▸ **Task objective**: Copy out the records that appear below, exactly as each one reads.
►
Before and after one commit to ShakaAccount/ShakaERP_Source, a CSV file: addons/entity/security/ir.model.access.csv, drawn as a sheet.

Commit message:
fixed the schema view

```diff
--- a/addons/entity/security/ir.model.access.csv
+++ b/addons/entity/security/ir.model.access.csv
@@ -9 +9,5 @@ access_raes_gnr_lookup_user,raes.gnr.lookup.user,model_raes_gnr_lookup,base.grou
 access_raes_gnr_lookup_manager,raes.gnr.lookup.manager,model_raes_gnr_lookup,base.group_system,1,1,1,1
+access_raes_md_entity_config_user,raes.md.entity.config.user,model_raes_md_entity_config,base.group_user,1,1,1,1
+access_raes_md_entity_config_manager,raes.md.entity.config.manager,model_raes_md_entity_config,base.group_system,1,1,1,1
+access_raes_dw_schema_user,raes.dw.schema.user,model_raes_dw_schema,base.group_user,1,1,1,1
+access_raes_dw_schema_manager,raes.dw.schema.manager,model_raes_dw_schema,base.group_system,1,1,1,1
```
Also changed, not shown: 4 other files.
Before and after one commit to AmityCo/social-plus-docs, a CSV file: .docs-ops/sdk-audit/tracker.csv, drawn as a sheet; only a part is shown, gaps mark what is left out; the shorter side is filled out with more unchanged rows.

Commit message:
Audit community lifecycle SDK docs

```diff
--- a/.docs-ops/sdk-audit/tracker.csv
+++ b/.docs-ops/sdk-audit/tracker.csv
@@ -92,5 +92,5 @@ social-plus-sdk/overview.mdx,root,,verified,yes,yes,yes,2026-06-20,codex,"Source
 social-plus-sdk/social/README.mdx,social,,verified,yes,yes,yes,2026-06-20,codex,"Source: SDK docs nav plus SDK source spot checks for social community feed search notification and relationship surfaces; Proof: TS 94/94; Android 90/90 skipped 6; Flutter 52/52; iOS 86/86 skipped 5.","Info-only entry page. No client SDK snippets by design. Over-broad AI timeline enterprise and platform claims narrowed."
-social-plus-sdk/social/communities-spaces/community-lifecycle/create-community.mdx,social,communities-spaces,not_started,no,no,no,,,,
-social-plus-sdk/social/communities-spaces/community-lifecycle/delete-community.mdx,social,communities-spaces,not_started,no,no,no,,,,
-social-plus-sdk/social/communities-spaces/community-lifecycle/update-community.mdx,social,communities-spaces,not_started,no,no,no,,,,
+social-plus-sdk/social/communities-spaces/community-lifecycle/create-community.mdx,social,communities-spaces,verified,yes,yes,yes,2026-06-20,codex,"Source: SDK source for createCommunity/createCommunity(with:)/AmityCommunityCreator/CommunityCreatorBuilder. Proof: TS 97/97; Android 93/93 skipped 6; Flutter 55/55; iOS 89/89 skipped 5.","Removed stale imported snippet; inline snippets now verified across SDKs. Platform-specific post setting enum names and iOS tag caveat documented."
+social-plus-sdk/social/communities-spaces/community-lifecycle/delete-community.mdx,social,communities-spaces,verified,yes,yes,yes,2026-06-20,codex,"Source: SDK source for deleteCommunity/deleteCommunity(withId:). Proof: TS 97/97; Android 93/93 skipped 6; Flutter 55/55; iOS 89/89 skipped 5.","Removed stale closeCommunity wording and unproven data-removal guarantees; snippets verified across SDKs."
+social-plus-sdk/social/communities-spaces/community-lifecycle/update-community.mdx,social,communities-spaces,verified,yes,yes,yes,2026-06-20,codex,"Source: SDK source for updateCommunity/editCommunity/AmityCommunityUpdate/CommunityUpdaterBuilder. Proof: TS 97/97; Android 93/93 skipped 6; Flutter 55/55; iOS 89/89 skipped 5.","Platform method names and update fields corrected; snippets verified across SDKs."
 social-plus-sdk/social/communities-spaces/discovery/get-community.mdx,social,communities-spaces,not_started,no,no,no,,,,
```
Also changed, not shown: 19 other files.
◄
▸ **Task answer**:
Before and after one commit to ShakaAccount/ShakaERP_Source, a CSV file: addons/entity/security/ir.model.access.csv, drawn as a sheet.

Commit message:
fixed the schema view

```diff
--- a/addons/entity/security/ir.model.access.csv
+++ b/addons/entity/security/ir.model.access.csv
@@ -9 +9,5 @@ access_raes_gnr_lookup_user,raes.gnr.lookup.user,model_raes_gnr_lookup,base.grou
 access_raes_gnr_lookup_manager,raes.gnr.lookup.manager,model_raes_gnr_lookup,base.group_system,1,1,1,1
+access_raes_md_entity_config_user,raes.md.entity.config.user,model_raes_md_entity_config,base.group_user,1,1,1,1
+access_raes_md_entity_config_manager,raes.md.entity.config.manager,model_raes_md_entity_config,base.group_system,1,1,1,1
+access_raes_dw_schema_user,raes.dw.schema.user,model_raes_dw_schema,base.group_user,1,1,1,1
+access_raes_dw_schema_manager,raes.dw.schema.manager,model_raes_dw_schema,base.group_system,1,1,1,1
```
Also changed, not shown: 4 other files.
Before and after one commit to AmityCo/social-plus-docs, a CSV file: .docs-ops/sdk-audit/tracker.csv, drawn as a sheet; only a part is shown, gaps mark what is left out; the shorter side is filled out with more unchanged rows.

Commit message:
Audit community lifecycle SDK docs

```diff
--- a/.docs-ops/sdk-audit/tracker.csv
+++ b/.docs-ops/sdk-audit/tracker.csv
@@ -92,5 +92,5 @@ social-plus-sdk/overview.mdx,root,,verified,yes,yes,yes,2026-06-20,codex,"Source
 social-plus-sdk/social/README.mdx,social,,verified,yes,yes,yes,2026-06-20,codex,"Source: SDK docs nav plus SDK source spot checks for social community feed search notification and relationship surfaces; Proof: TS 94/94; Android 90/90 skipped 6; Flutter 52/52; iOS 86/86 skipped 5.","Info-only entry page. No client SDK snippets by design. Over-broad AI timeline enterprise and platform claims narrowed."
-social-plus-sdk/social/communities-spaces/community-lifecycle/create-community.mdx,social,communities-spaces,not_started,no,no,no,,,,
-social-plus-sdk/social/communities-spaces/community-lifecycle/delete-community.mdx,social,communities-spaces,not_started,no,no,no,,,,
-social-plus-sdk/social/communities-spaces/community-lifecycle/update-community.mdx,social,communities-spaces,not_started,no,no,no,,,,
+social-plus-sdk/social/communities-spaces/community-lifecycle/create-community.mdx,social,communities-spaces,verified,yes,yes,yes,2026-06-20,codex,"Source: SDK source for createCommunity/createCommunity(with:)/AmityCommunityCreator/CommunityCreatorBuilder. Proof: TS 97/97; Android 93/93 skipped 6; Flutter 55/55; iOS 89/89 skipped 5.","Removed stale imported snippet; inline snippets now verified across SDKs. Platform-specific post setting enum names and iOS tag caveat documented."
+social-plus-sdk/social/communities-spaces/community-lifecycle/delete-community.mdx,social,communities-spaces,verified,yes,yes,yes,2026-06-20,codex,"Source: SDK source for deleteCommunity/deleteCommunity(withId:). Proof: TS 97/97; Android 93/93 skipped 6; Flutter 55/55; iOS 89/89 skipped 5.","Removed stale closeCommunity wording and unproven data-removal guarantees; snippets verified across SDKs."
+social-plus-sdk/social/communities-spaces/community-lifecycle/update-community.mdx,social,communities-spaces,verified,yes,yes,yes,2026-06-20,codex,"Source: SDK source for updateCommunity/editCommunity/AmityCommunityUpdate/CommunityUpdaterBuilder. Proof: TS 97/97; Android 93/93 skipped 6; Flutter 55/55; iOS 89/89 skipped 5.","Platform method names and update fields corrected; snippets verified across SDKs."
 social-plus-sdk/social/communities-spaces/discovery/get-community.mdx,social,communities-spaces,not_started,no,no,no,,,,
```
Also changed, not shown: 19 other files.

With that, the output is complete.